After enduring more than a year of criticism, Facebook is making major changes to the way it enforces its real name policy. Starting today, Facebook users will notice a new system for reporting fake names along with a new system for responding to those reports. The system now includes specific support channels for LGBTQ issues, non-Western names, and instances of stalking or abuse. The new system will deploy in the United States immediately, expanding internationally depending on feedback from the US rollout.
First described in October, the new system is designed to filter out the majority of false reports up front, then devote more human attention to the complaints that do get through. "We recognize that it’s also important that this policy works for everyone," the company wrote in a post, "especially for communities who are marginalized or face discrimination."
Screens from the new appeal process
To do that, the new system first requires more information when reporting someone for using false name, offering separate options for impostors, fictional characters, or simply unexpected names. Once that report is filed, the user in question will be notified and have a week to respond before any action is taken. Facebook has also built out a specialized support team devoted to helping users through the process, providing personal attention to what has historically been a more mechanical process.
Facebook is quick to note that the new system doesn’t reflect a change in the real name policy itself, and users will still be required to use the same name on Facebook that they use in real life. Still, Facebook is betting that the new process will address many of the concerns and open the door to more improvements in the future. "Throughout this process, we will continue our ongoing conversations with the Facebook community so they can share their thoughts on improvements they’d like to see," the company said in its official post.
Adding human oversight
Facebook has drawn criticism from a number of false account flagging incidents, most notably after the company disabled the accounts of a number of San Francisco drag queens in 2014. Most high-profile suspensions have been quickly lifted once brought to Facebook’s attention, but they raised larger concerns about how less press-savvy users might navigate the system. Facebook consulted with a number of gay rights groups while developing the new system, including Human Rights Campaign and GLAAD. It’s too early to tell how the new system would handle many of the high-profile cases from the past year, but adding human oversight to the mix should give Facebook the chance to resolve issues without cutting off access entirely.

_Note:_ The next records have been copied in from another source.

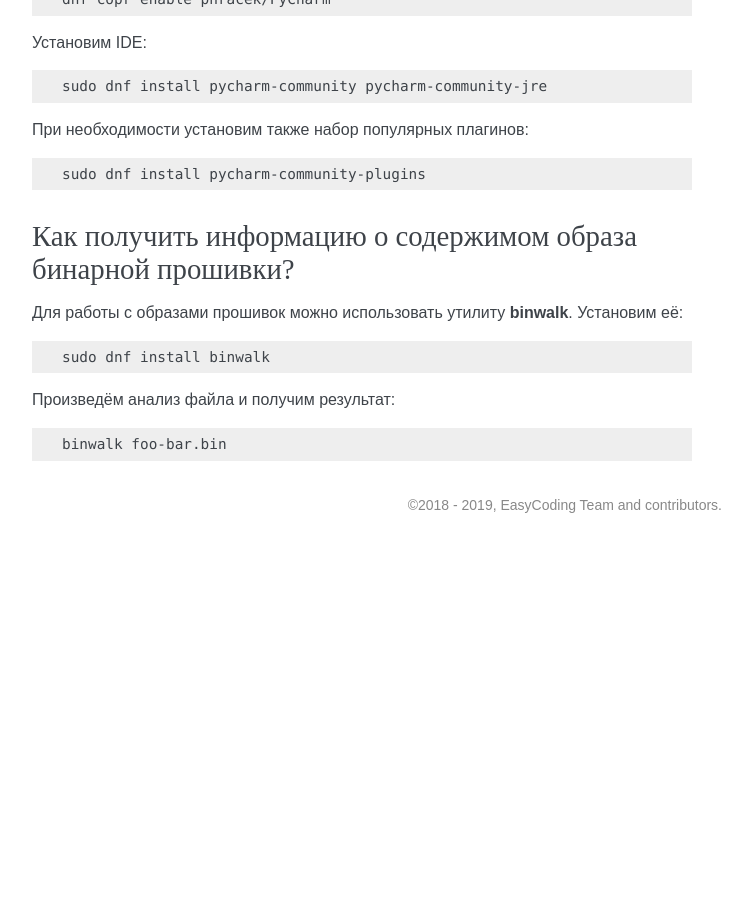
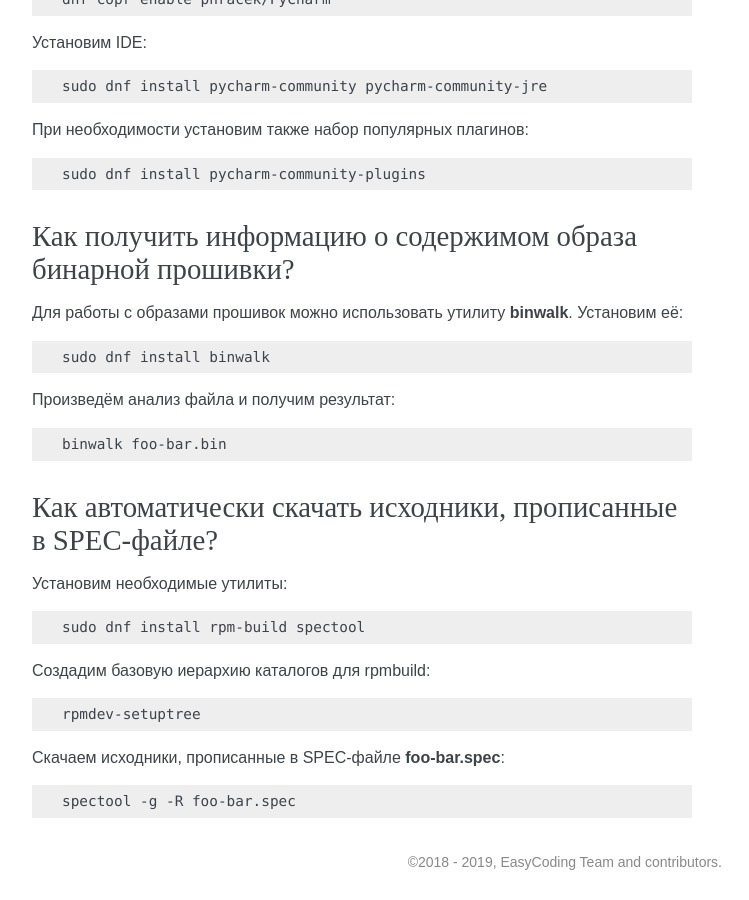
Before and after one commit to RussianFedora/FAQ, a Sphinx documentation site: the page built from source/development.rst, in a window 1280 px wide and 900 px high, scrolled down 11493 px. Shown: the whole window, without its empty margins (388-1137 px from the left). Built offline with Sphinx 7.4.7, drawn with Linux system fonts in a browser that asks for light colours; before the commit the page ends 12036 px from its top, so only the background shows below that; some of the changed text lies outside the part shown.

Commit message:
Added question about using spectool to download sources.

```diff
--- a/source/development.rst
+++ b/source/development.rst
@@ -649,3 +649,27 @@
 .. code-block:: text
 
     binwalk foo-bar.bin
+
+.. index:: rpmbuild, spec, sources
+.. _spectool:
+
+Как автоматически скачать исходники, прописанные в SPEC-файле?
+=================================================================
+
+Установим необходимые утилиты:
+
+.. code-block:: text
+
+    sudo dnf install rpm-build spectool
+
+Создадим базовую иерархию каталогов для rpmbuild:
+
+.. code-block:: text
+
+    rpmdev-setuptree
+
+Скачаем исходники, прописанные в SPEC-файле **foo-bar.spec**:
+
+.. code-block:: text
+
+    spectool -g -R foo-bar.spec
```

The real name policy has also presented problems in cases of stalking and abuse, although those instances have received less press coverage. Targets of sustained abuse sometimes avoid using their legal names for privacy reasons, but until now there’s been little guidance for how to square that practice with Facebook’s policy. In the worst cases, the old system could lead to inadvertent doxxing if a user sent in a driver’s license only to have their account automatically switched to their legal name. To avoid that, the new system adds a Name Verification step, showing reported users exactly how their name will appear on Facebook before making any changes.
"Setting up an appeal mechanism is no small feat."
Some of Facebook's most prominent critics have already applauded the change — including Access Now, which criticized the real name policy as part of the Nameless Coalition earlier this year. In particular, Access said the changes could dampen politically motivated brigade reporting in many countries, and encouraged a global rollout as soon as possible. "Adversaries will have to actually put some effort into abusing the platform, rather than just clicking the first button that pops up," the group said in a statement. "Setting up an appeal mechanism is no small feat, and we encourage Facebook to make this process as transparent as possible and invite input from a range of stakeholders to provide input on its design."
Notably, the new changes also don’t address the forms of identification Facebook uses to verify a person’s name. Facebook’s policy asks for "the name you use in real life" rather than a user’s legal name, but because verification requires third-party documents that often derive from a person's legal name — like a school ID or utility bill — there’s often little difference in practice. Still, Facebook is hoping to create more flexibility in the process in the future, seeking out new forms of ID that the system can verify users without opening the door to abuse. "We want to create the best experience that we can for everyone," the post reads, "and we will continue to make improvements until everyone can use the name that their friends and family know them by."
1:20PM ET: An earlier version of this post claimed that Facebook required state-issued IDs for verification. In fact, the service allows for non-government IDs to be used in the process. The Verge regrets the error.